▶ Problem details
Copy each entry below unchanged; the images do not go in the copy.

....................

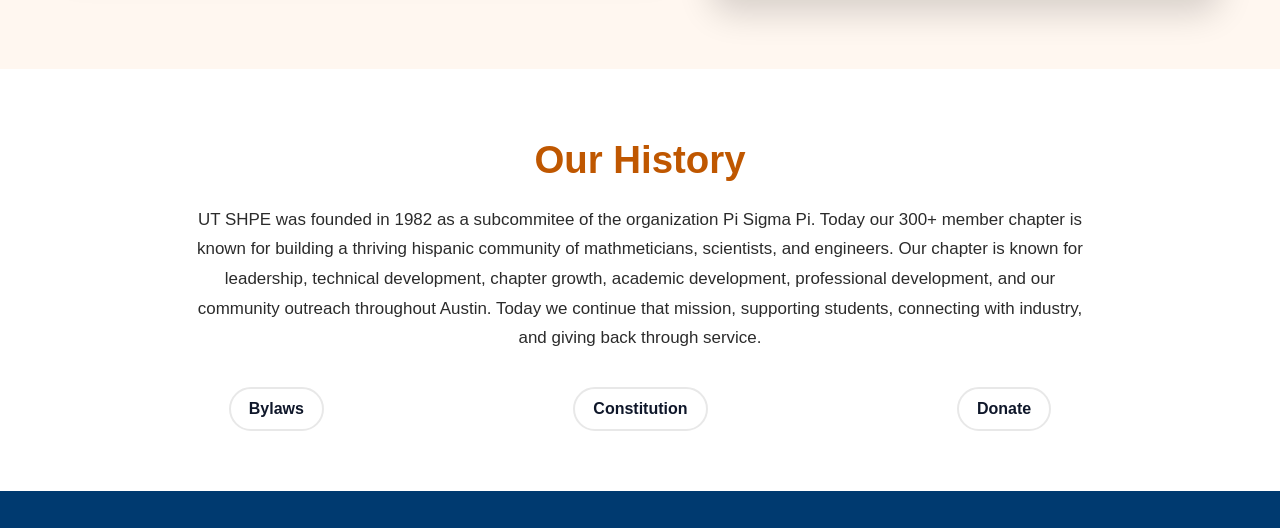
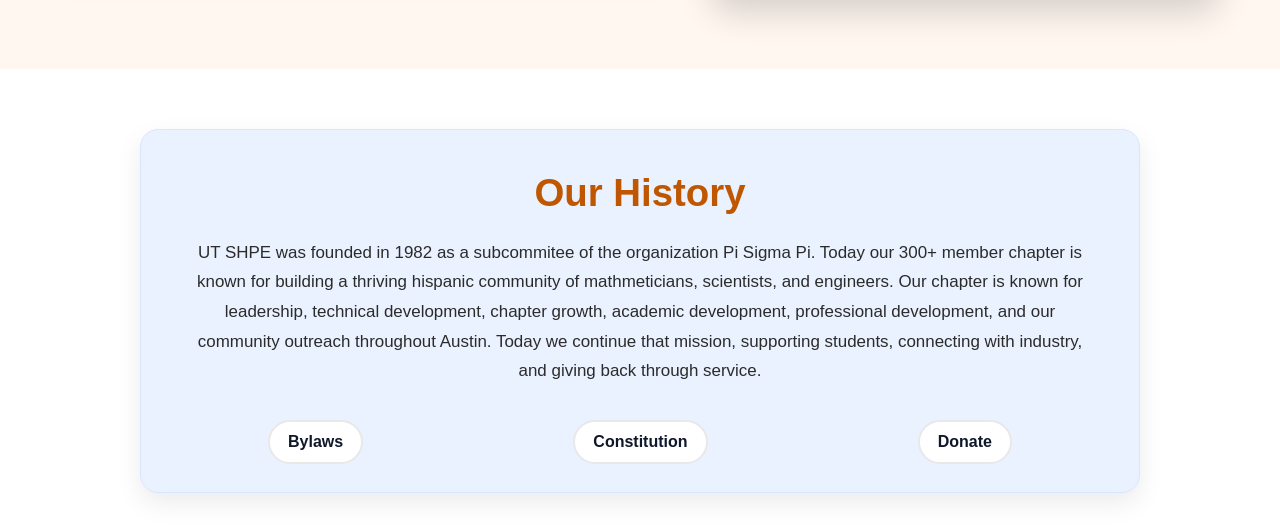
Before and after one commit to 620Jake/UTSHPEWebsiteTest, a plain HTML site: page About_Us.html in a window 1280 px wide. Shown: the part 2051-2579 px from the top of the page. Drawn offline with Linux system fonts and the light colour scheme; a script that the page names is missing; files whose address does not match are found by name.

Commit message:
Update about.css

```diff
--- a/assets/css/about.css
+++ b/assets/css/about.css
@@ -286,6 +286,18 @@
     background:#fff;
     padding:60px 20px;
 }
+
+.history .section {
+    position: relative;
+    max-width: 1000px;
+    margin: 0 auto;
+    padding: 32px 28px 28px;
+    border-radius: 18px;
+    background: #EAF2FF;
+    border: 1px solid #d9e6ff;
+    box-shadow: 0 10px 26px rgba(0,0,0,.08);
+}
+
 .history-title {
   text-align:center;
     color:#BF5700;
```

....................

▶ The answer
Before and after one commit to 620Jake/UTSHPEWebsiteTest, a plain HTML site: page About_Us.html in a window 1280 px wide. Shown: the part 2051-2579 px from the top of the page. Drawn offline with Linux system fonts and the light colour scheme; a script that the page names is missing; files whose address does not match are found by name.

Commit message:
Update about.css

```diff
--- a/assets/css/about.css
+++ b/assets/css/about.css
@@ -286,6 +286,18 @@
     background:#fff;
     padding:60px 20px;
 }
+
+.history .section {
+    position: relative;
+    max-width: 1000px;
+    margin: 0 auto;
+    padding: 32px 28px 28px;
+    border-radius: 18px;
+    background: #EAF2FF;
+    border: 1px solid #d9e6ff;
+    box-shadow: 0 10px 26px rgba(0,0,0,.08);
+}
+
 .history-title {
   text-align:center;
     color:#BF5700;
```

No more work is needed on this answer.